"Despite some of the efforts in Washington to aid small business owners, or at least some of the proposed legislation, merchants are generally not at all optimistic about the future of the economy. And this is sort of in general. We found that what was interesting in Texas was that merchants were much more likely to be spending more money on hiring, on increasing headcount, on increasing wages for their employees. So, a little bit of a bright spot when it comes to Texas small business owners."
Merchants in the Gulf states are generally more pessimistic, which Waddell attributes to the economic effects of the oil spill. Credit availability has affected small business plans to expand or increase compensation.
"Businesses are increasingly finding it difficult to get lines of credit for their business, increasingly using home equity loans of credit or personal credit cards or loans against retirement plans to fund their business. However, again, what we found is that businesses were less likely to be doing that. Nineteen percent of Texas businesses were expected to increase their headcount. Twelve percent were expected to increase compensation for their current employees. So both of the numbers represent about a ten to fifteen percent increase over the national average."

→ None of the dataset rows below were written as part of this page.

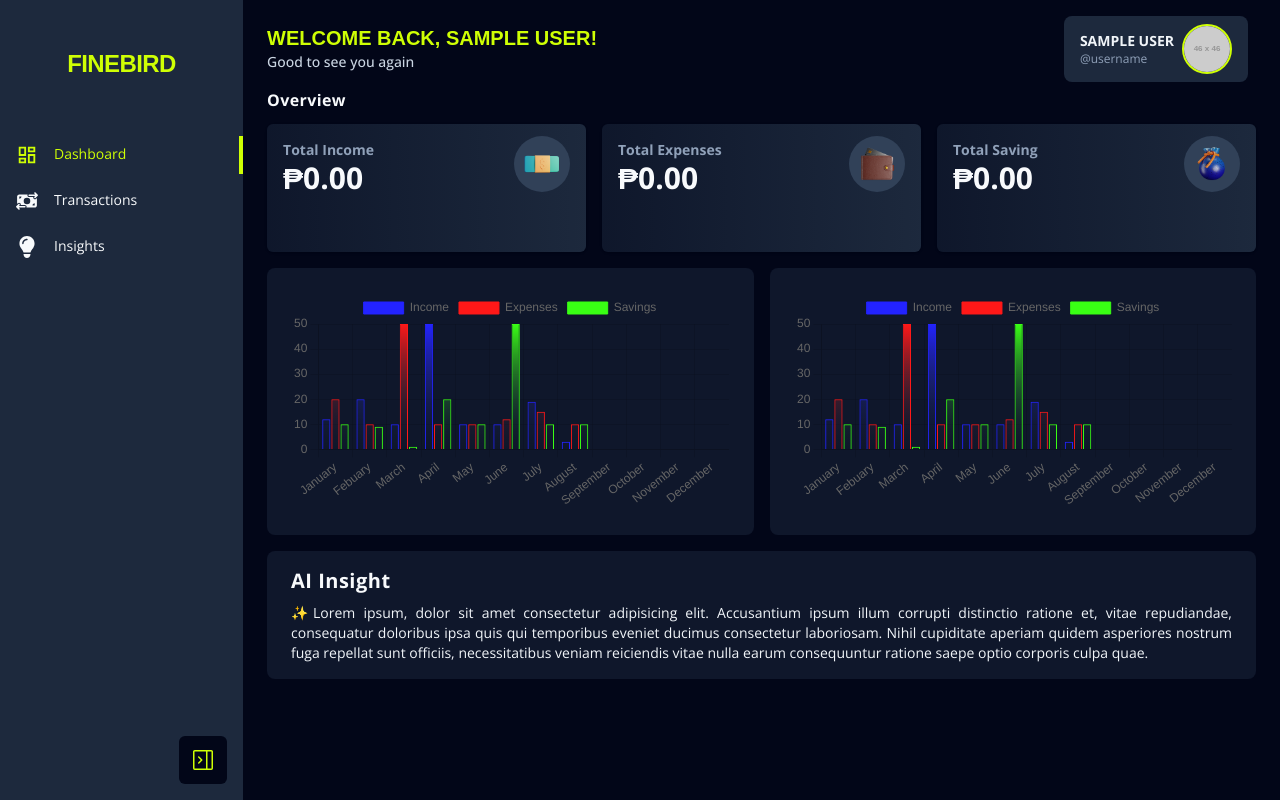
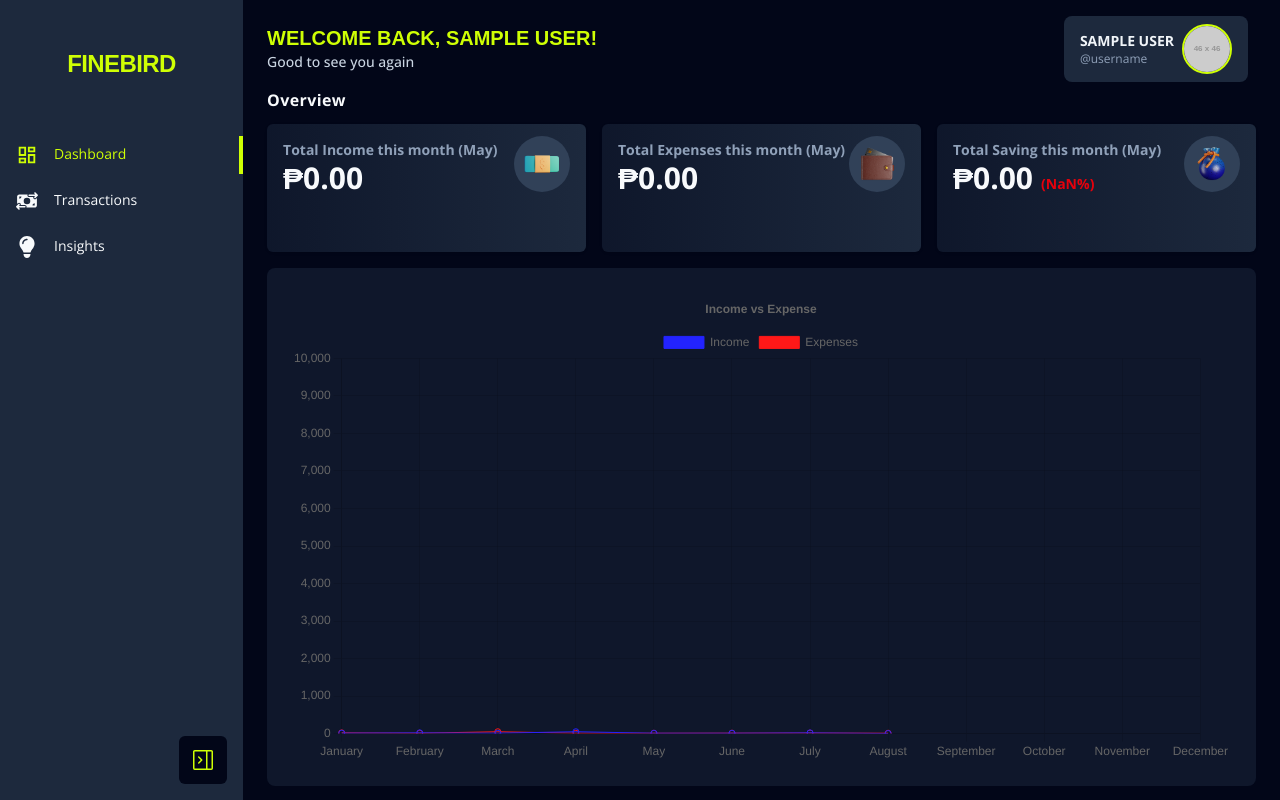
Before and after one commit to cirilobucatcat/ai-powered-finance-dashboard, a React (Vite) app: page /dashboard in a window 1280 px wide. Built offline with nearby package versions, Linux system fonts and the light colour scheme; no server answers; the database is empty; sample sign-in values are in the browser's storage; a web font is replaced by a local one.

Commit message:
monthly dashboard count and initial design for charts

```diff
--- a/src/components/DashboardCard.tsx
+++ b/src/components/DashboardCard.tsx
@@ -4,14 +4,28 @@ type DashboardCardProps = {
     title: string
     icon: React.ReactNode
     amount: string
+    percentageDetail?: {
+        value: number,
+        description: string
+    }
 }
 
-export default function DashboardCard({title, icon, amount} : DashboardCardProps) {
-    return(
+export default function DashboardCard({ title, icon, amount, percentageDetail }: DashboardCardProps) {
+    return (
         <div className="relative w-full h-32 bg-linear-to-r from-slate-900 to-slate-800 shadow rounded-md p-4">
             <p className="text-slate-400 font-bold text-sm">{title}</p>
             <div className="rounded-full bg-slate-700 p-2 absolute top-3 right-4">{icon}</div>
-            <p className="text-slate-50 font-bold text-2xl sm:text-3xl">{amount}</p>
+            <p className="text-slate-50 font-bold text-2xl sm:text-3xl">
+                {amount}
+                {percentageDetail && (<>
+                    <span
+                        className={`text-sm ml-2 cursor-pointer transition-colors ${percentageDetail.value >= 50 ? 'text-green-600 hover:text-green-500' : 'text-red-600 hover:text-red-500'}`}
+                        title={percentageDetail.description}
+                    >
+                        ({percentageDetail.value.toFixed(2)}%)
+                    </span>
+                </>)}
+            </p>
         </div>
     )
 }
--- /dev/null
+++ b/src/hooks/date.ts
@@ -0,0 +1,14 @@
+import { month } from '@/utils/constants';
+import { useState, useCallback } from 'react';
+
+export function useDate() {
+
+    const [currentMonth, setCurrentMonth] = useState<string>('January');
+
+    const getCurrentMonth = useCallback(() => {
+        const date = new Date();
+        setCurrentMonth(month[date.getMonth()])
+    }, []);
+
+    return { currentMonth, getCurrentMonth };
+}
--- a/src/pages/main/Dashboard.tsx
+++ b/src/pages/main/Dashboard.tsx
@@ -10,30 +10,20 @@ import { useEffect, useState } from 'react';
 import { listen } from '@/services/dashboard';
 import { DashboardCountData } from '@/types';
 import { formatToCurrency } from '@/utils/helpers';
+import { useDate } from '@/hooks/date';
+import { month } from '@/utils/constants';
 
 export default function Dashboard() {
   const { user } = useAuth();
+  const { currentMonth, getCurrentMonth } = useDate()
   const [dashboardCount, setDashboardCount] = useState<DashboardCountData>({
-    income: 0,
-    expense: 0,
-    saving: 0,
+    monthExpense: 0,
+    monthIncome: 0,
+    monthSaving: 0,
   });
 
   const barChartData: ChartData<'bar'> = {
-    labels: [
-      'January',
-      'Febuary',
-      'March',
-      'April',
-      'May',
-      'June',
-      'July',
-      'August',
-      'September',
-      'October',
-      'November',
-      'December',
-    ],
+    labels: month,
     datasets: [
       {
         label: 'Income',
@@ -102,7 +92,59 @@ export default function Dashboard() {
     ],
   };
 
+  const lineChartData: ChartData<'line'> = {
+    labels: month,
+    datasets: [
+      {
+        label: 'Income',
+        data: [12, 20, 10, 50, 10, 10, 19, 3],
+        borderWidth: 1,
+        backgroundColor: (context: any) => {
+          const chart = context.chart;
+          const { ctx, chartArea } = chart;
+          if (!chartArea) return null;
+
+          const gradient = ctx.createLinearGradient(
+            0,
+            chartArea.top,
+            0,
+            chartArea.bottom
+          );
+          gradient.addColorStop(0, 'rgba(35, 35, 255, 1)');
+
+          gradient.addColorStop(1, 'rgba(29,41,61, 0)');
+          return gradient;
+        },
+        borderColor: 'rgba(35, 35, 255, 1)',
+      },
+      {
+        label: 'Expenses',
+        data: [20, 10, 50, 10, 10, 12, 15, 10],
+        borderWidth: 1,
+        backgroundColor: (context: any) => {
+          const chart = context.chart;
+          const { ctx, chartArea } = chart;
+          if (!chartArea) return null;
+
+          const gradient = ctx.createLinearGradient(
+            0,
+            chartArea.top,
+            0,
+            chartArea.bottom
+          );
+          gradient.addColorStop(0, 'rgba(255, 24, 24, 1)');
+          gradient.addColorStop(1, 'rgba(29,41,61, 0)');
+          return gradient;
+        },
+        borderColor: 'rgba(255, 24, 24, 1)',
+      },
+    ],
+  };
+
   useEffect(() => {
+
+    getCurrentMonth();
+
     const unsubscribe = listen((data) => {
       setDashboardCount(data);
       return data;
@@ -127,30 +169,63 @@ export default function Dashboard() {
         </p>
         <div className='flex flex-col md:flex-row items-center justify-center gap-4'>
           <DashboardCard
-            title='Total Income'
+            title={`Total Income this month (${currentMonth})`}
             icon={<img src={money} width={40} />}
-            amount={formatToCurrency(dashboardCount.income)}
+            amount={formatToCurrency(dashboardCount.monthIncome)}
           />
           <DashboardCard
-            title='Total Expenses'
+            title={`Total Expenses this month (${currentMonth})`}
             icon={<img src={wallet} width={40} />}
-            amount={formatToCurrency(dashboardCount.expense)}
+            amount={formatToCurrency(dashboardCount.monthExpense)}
           />
           <DashboardCard
-            title='Total Saving'
+            title={`Total Saving this month (${currentMonth})`}
             icon={<img src={moneyBag} width={40} />}
-            amount={formatToCurrency(dashboardCount.saving)}
+            amount={formatToCurrency(dashboardCount.monthSaving)}
+            percentageDetail={{
+              value: ((dashboardCount.monthSaving / dashboardCount.monthIncome) * 100),
+              description: 'Saving rate'
+            }}
           />
         </div>
-      <div className=' my-4 grid grid-cols-1 md:grid-cols-2 gap-4'>
-          <div className='bg-slate-900 p-6 rounded-lg'>
+        <div className=' my-4 grid grid-cols-1 md:grid-cols-6 gap-4'>
+          <div className='bg-slate-900 p-6 rounded-lg col-span-full'>
+            <CChart
+              type='line'
+              data={lineChartData}
+              options={{
+                responsive: true,
+                plugins: {
+                  title: {
+                    display: true,
+                    text: 'Income vs Expense'
+                  },
+                },
+                scales: {
+                  y: {
+                    min: 0,
+                    max: 10_000,
+                  }
+                }
+              }}
+            />
+          </div>
+          <div className='bg-slate-900 p-6 rounded-lg col-span-3'>
             <CChart
               type='bar'
               data={barChartData}
-              options={{ responsive: true }}
+              options={{
+                responsive: true,
+                plugins: {
+                  title: {
+                    display: true,
+                    text: ''
+                  }
+                }
+              }}
             />
           </div>
-          <div className='bg-slate-900 p-6 rounded-lg '>
+          <div className='bg-slate-900 p-6 rounded-lg col-span-3'>
             <CChart
               type='bar'
               data={barChartData}
--- a/src/services/dashboard.ts
+++ b/src/services/dashboard.ts
@@ -1,24 +1,31 @@
 import { auth, db } from "@/firebase";
 import { DashboardCountData } from "@/types";
 import { collection, onSnapshot, query, Unsubscribe, where } from "firebase/firestore";
+
+const collectionName = 'transactions';
 
 export const listen = (callback: (data: DashboardCountData) => DashboardCountData): Unsubscribe => {
     const user = auth.currentUser
 
     if(!user) return () => {};
 
-    const q = query(collection(db, 'transactions'), where('userId', '==', user.uid))
-
+    const q = query(collection(db, collectionName), where('userId', '==', user.uid))
+    const currentMonth = new Date().getMonth() + 1;
     const unsubscribe = onSnapshot(q, (snapshot) => {
 
         const transactions = snapshot.docs.map(doc => {
-            return { type: doc.data().type, amount: doc.data().amount };
-        });
+            let month = doc.data().transactionAt ? doc.data().transactionAt.split('-') : [];
+            return {
+                type: doc.data().type,
+                amount: doc.data().amount,
+                month: parseInt(month[1])
+            };
+        }).filter((transaction) => transaction.month === currentMonth);
 
-        let income = transactions.filter((transaction) =>  transaction.type === 'income').reduce((acc, curr) => acc + parseInt(curr.amount), 0);
-        let expense = transactions.filter((transaction) =>  transaction.type === 'expense').reduce((acc, curr) => acc + parseInt(curr.amount), 0);
+        let monthIncome = transactions.filter((transaction) =>  transaction.type === 'income').reduce((acc, curr) => acc + parseInt(curr.amount), 0);
+        let monthExpense = transactions.filter((transaction) =>  transaction.type === 'expense').reduce((acc, curr) => acc + parseInt(curr.amount), 0);
 
-        callback({ income, expense, saving: income - expense});
+        callback({ monthIncome, monthExpense, monthSaving: monthIncome - monthExpense});
 
     });
 
--- a/src/types/index.d.ts
+++ b/src/types/index.d.ts
@@ -71,7 +71,7 @@ export type DataTableProp<TData> = TableHTMLAttributes<HTMLTableElement> & {
 };
 
 export type DashboardCountData = {
-  income: number;
-  expense: number;
-  saving: number;
+  monthIncome: number;
+  monthExpense: number;
+  monthSaving: number;
 };
--- a/src/utils/constants.ts
+++ b/src/utils/constants.ts
@@ -32,3 +32,5 @@ export const modals: Record<string, ModalProps[]> = {
     },
   ],
 };
+
+export const month = ["January", "February", "March", "April", "May", "June", "July", "August", "September", "October", "November", "December"];
```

Small businesses are becoming more media savvy in their marketing. Social networking has eclipsed other marketing channels.
Ed Mayberry, KUHF News.